*What is expected*.
Copy the data below exactly, omitting any picture it contains.

*Material shown*.
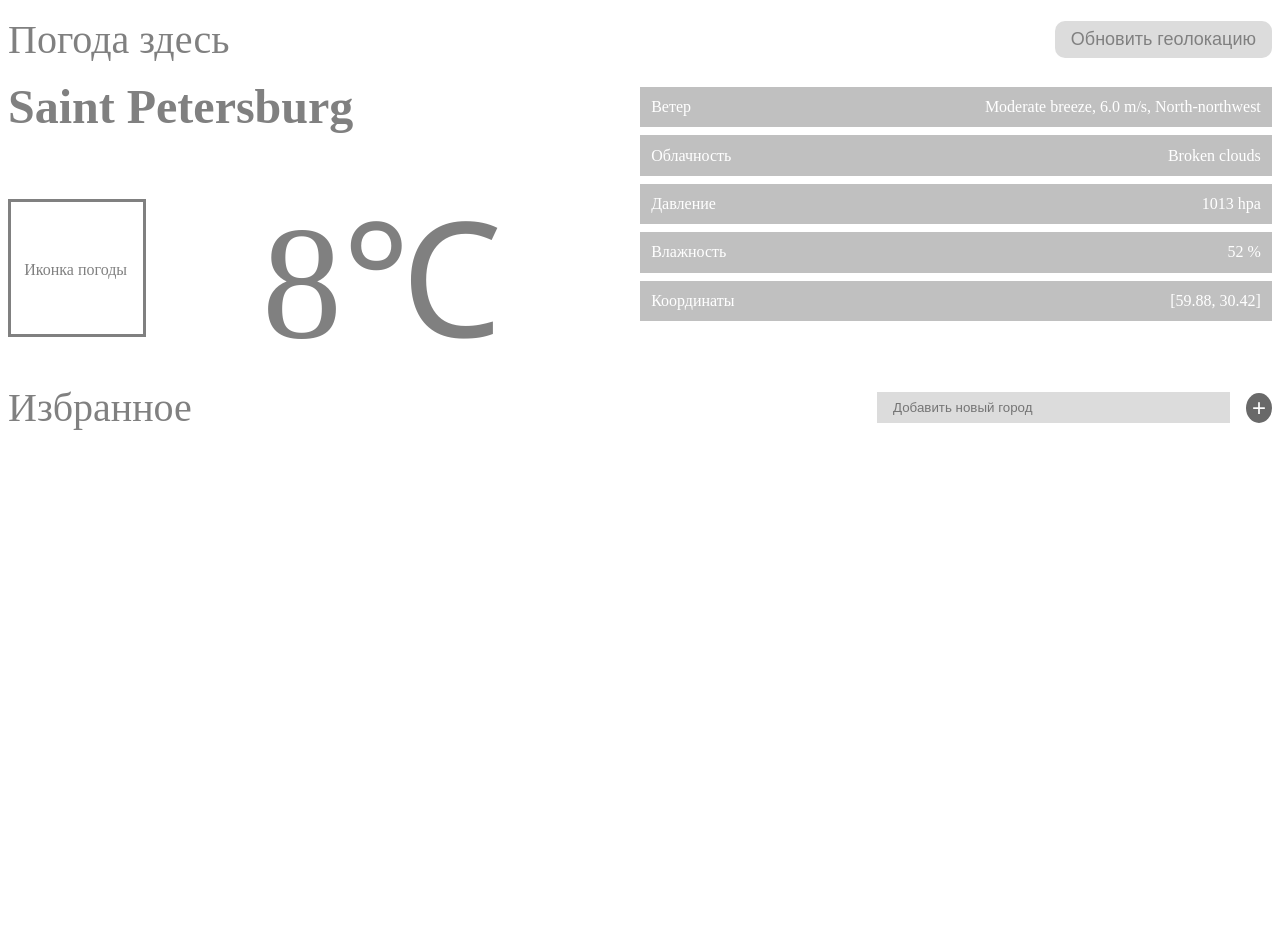
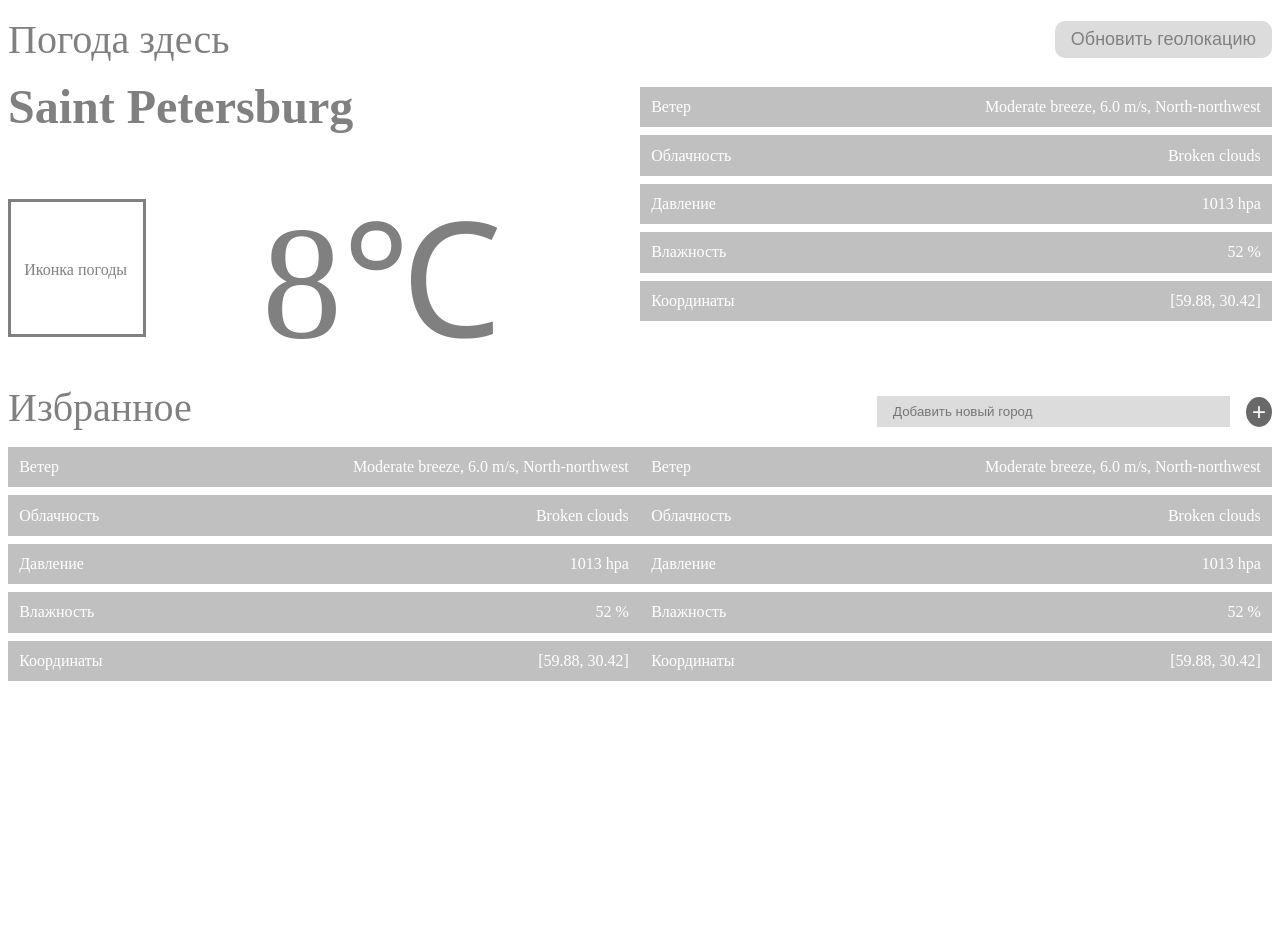
Before and after one commit to koalaa13/koalaa13.github.io, a plain HTML site: page _layout/WeatherPage.html in a window 1280 px wide. Before the commit the page ends 800 px from the top, so only its background shows below. Drawn offline with Linux system fonts and the light colour scheme.

Commit message:
Started favourites part

```diff
--- a/_layout/WeatherPage.html
+++ b/_layout/WeatherPage.html
@@ -54,6 +54,62 @@
             <button type="button" class="add-or-close-button">+</button>
         </div>
     </div>
+    <div class="favorites">
+        <div class="city-info">
+            <div class="title"></div>
+            <div class="main-info">
+                <ul>
+                    <li>
+                        <span class="key">Ветер</span>
+                        <span class="value">Moderate breeze, 6.0 m/s, North-northwest</span>
+                    </li>
+                    <li>
+                        <span class="key">Облачность</span>
+                        <span class="value">Broken clouds</span>
+                    </li>
+                    <li>
+                        <span class="key">Давление</span>
+                        <span class="value">1013 hpa</span>
+                    </li>
+                    <li>
+                        <span class="key">Влажность</span>
+                        <span class="value">52 %</span>
+                    </li>
+                    <li>
+                        <span class="key">Координаты</span>
+                        <span class="value">[59.88, 30.42]</span>
+                    </li>
+                </ul>
+            </div>
+        </div>
+        <div class="city-info">
+            <div class="title"></div>
+            <div class="main-info">
+                <ul>
+                    <li>
+                        <span class="key">Ветер</span>
+                        <span class="value">Moderate breeze, 6.0 m/s, North-northwest</span>
+                    </li>
+                    <li>
+                        <span class="key">Облачность</span>
+                        <span class="value">Broken clouds</span>
+                    </li>
+                    <li>
+                        <span class="key">Давление</span>
+                        <span class="value">1013 hpa</span>
+                    </li>
+                    <li>
+                        <span class="key">Влажность</span>
+                        <span class="value">52 %</span>
+                    </li>
+                    <li>
+                        <span class="key">Координаты</span>
+                        <span class="value">[59.88, 30.42]</span>
+                    </li>
+                </ul>
+            </div>
+        </div>
+    </div>
 </main>
 </body>
 </html>
--- a/_layout/css/MainMobileStyle.css
+++ b/_layout/css/MainMobileStyle.css
@@ -1,11 +1,9 @@
 @media screen and (max-width: 1000px) {
     .weather-here-info {
         grid-template-rows: 1fr 1fr;
-        grid-template-columns: 1fr;
     }
 
     .favourite-title {
-        grid-template-rows: 1fr 1fr;
         grid-template-columns: 1fr;
     }
 
--- a/_layout/css/MainStyle.css
+++ b/_layout/css/MainStyle.css
@@ -2,7 +2,8 @@
     --gray: #808080;
     --light-gray: #DCDCDC;
     --silver: #C0C0C0;
-    --dark-gray: #696969
+    --dark-gray: #696969;
+    --rows-count: 2;
 }
 
 .weather-here-title {
@@ -32,8 +33,8 @@
 
 .weather-here-info {
     display: grid;
+    /*grid-template-areas: "main-info . . side-info side-info";*/
     grid-template-columns: 1fr 1fr;
-    grid-template-rows: 1fr;
 }
 
 .weather-here-info .main-info .title-caption {
@@ -46,6 +47,11 @@
 
 .weather-here-info .main-info {
     white-space: nowrap;
+    /*grid-area: main-info;*/
+}
+
+.weather-here-info .side-info {
+    /*grid-area: side-info;*/
 }
 
 .weather-here-info .main-info .weather-icon-container {
@@ -71,25 +77,25 @@
     color: var(--gray);
 }
 
-.weather-here-info .side-info ul {
+ul {
     margin: 0;
     padding: 0;
     overflow: hidden;
 }
 
-.weather-here-info .side-info ul li {
+ul li {
     padding: 0.7rem;
     margin: 0.5rem 0;
     background-color: var(--silver);
 }
 
-.weather-here-info .side-info ul li .key {
+ul li .key {
     color: white;
     float: left;
     white-space: nowrap;
 }
 
-.weather-here-info .side-info ul li .value {
+ul li .value {
     color: white;
     float: right;
     white-space: nowrap;
@@ -102,6 +108,7 @@
 }
 
 .favourite-title .title-caption {
+    margin-bottom: 0.5rem;
     float: right;
     white-space: nowrap;
     font-size: 2.5rem;
@@ -131,3 +138,9 @@
     border-radius: 100%;
     outline: none;
 }
+
+.favorites {
+    display: grid;
+    grid-template-columns: 1fr 1fr;
+    grid-template-rows: repeat(var(--rows-count), 1fr);
+}
```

*Output for this task*.
Before and after one commit to koalaa13/koalaa13.github.io, a plain HTML site: page _layout/WeatherPage.html in a window 1280 px wide. Before the commit the page ends 800 px from the top, so only its background shows below. Drawn offline with Linux system fonts and the light colour scheme.

Commit message:
Started favourites part

```diff
--- a/_layout/WeatherPage.html
+++ b/_layout/WeatherPage.html
@@ -54,6 +54,62 @@
             <button type="button" class="add-or-close-button">+</button>
         </div>
     </div>
+    <div class="favorites">
+        <div class="city-info">
+            <div class="title"></div>
+            <div class="main-info">
+                <ul>
+                    <li>
+                        <span class="key">Ветер</span>
+                        <span class="value">Moderate breeze, 6.0 m/s, North-northwest</span>
+                    </li>
+                    <li>
+                        <span class="key">Облачность</span>
+                        <span class="value">Broken clouds</span>
+                    </li>
+                    <li>
+                        <span class="key">Давление</span>
+                        <span class="value">1013 hpa</span>
+                    </li>
+                    <li>
+                        <span class="key">Влажность</span>
+                        <span class="value">52 %</span>
+                    </li>
+                    <li>
+                        <span class="key">Координаты</span>
+                        <span class="value">[59.88, 30.42]</span>
+                    </li>
+                </ul>
+            </div>
+        </div>
+        <div class="city-info">
+            <div class="title"></div>
+            <div class="main-info">
+                <ul>
+                    <li>
+                        <span class="key">Ветер</span>
+                        <span class="value">Moderate breeze, 6.0 m/s, North-northwest</span>
+                    </li>
+                    <li>
+                        <span class="key">Облачность</span>
+                        <span class="value">Broken clouds</span>
+                    </li>
+                    <li>
+                        <span class="key">Давление</span>
+                        <span class="value">1013 hpa</span>
+                    </li>
+                    <li>
+                        <span class="key">Влажность</span>
+                        <span class="value">52 %</span>
+                    </li>
+                    <li>
+                        <span class="key">Координаты</span>
+                        <span class="value">[59.88, 30.42]</span>
+                    </li>
+                </ul>
+            </div>
+        </div>
+    </div>
 </main>
 </body>
 </html>
--- a/_layout/css/MainMobileStyle.css
+++ b/_layout/css/MainMobileStyle.css
@@ -1,11 +1,9 @@
 @media screen and (max-width: 1000px) {
     .weather-here-info {
         grid-template-rows: 1fr 1fr;
-        grid-template-columns: 1fr;
     }
 
     .favourite-title {
-        grid-template-rows: 1fr 1fr;
         grid-template-columns: 1fr;
     }
 
--- a/_layout/css/MainStyle.css
+++ b/_layout/css/MainStyle.css
@@ -2,7 +2,8 @@
     --gray: #808080;
     --light-gray: #DCDCDC;
     --silver: #C0C0C0;
-    --dark-gray: #696969
+    --dark-gray: #696969;
+    --rows-count: 2;
 }
 
 .weather-here-title {
@@ -32,8 +33,8 @@
 
 .weather-here-info {
     display: grid;
+    /*grid-template-areas: "main-info . . side-info side-info";*/
     grid-template-columns: 1fr 1fr;
-    grid-template-rows: 1fr;
 }
 
 .weather-here-info .main-info .title-caption {
@@ -46,6 +47,11 @@
 
 .weather-here-info .main-info {
     white-space: nowrap;
+    /*grid-area: main-info;*/
+}
+
+.weather-here-info .side-info {
+    /*grid-area: side-info;*/
 }
 
 .weather-here-info .main-info .weather-icon-container {
@@ -71,25 +77,25 @@
     color: var(--gray);
 }
 
-.weather-here-info .side-info ul {
+ul {
     margin: 0;
     padding: 0;
     overflow: hidden;
 }
 
-.weather-here-info .side-info ul li {
+ul li {
     padding: 0.7rem;
     margin: 0.5rem 0;
     background-color: var(--silver);
 }
 
-.weather-here-info .side-info ul li .key {
+ul li .key {
     color: white;
     float: left;
     white-space: nowrap;
 }
 
-.weather-here-info .side-info ul li .value {
+ul li .value {
     color: white;
     float: right;
     white-space: nowrap;
@@ -102,6 +108,7 @@
 }
 
 .favourite-title .title-caption {
+    margin-bottom: 0.5rem;
     float: right;
     white-space: nowrap;
     font-size: 2.5rem;
@@ -131,3 +138,9 @@
     border-radius: 100%;
     outline: none;
 }
+
+.favorites {
+    display: grid;
+    grid-template-columns: 1fr 1fr;
+    grid-template-rows: repeat(var(--rows-count), 1fr);
+}
```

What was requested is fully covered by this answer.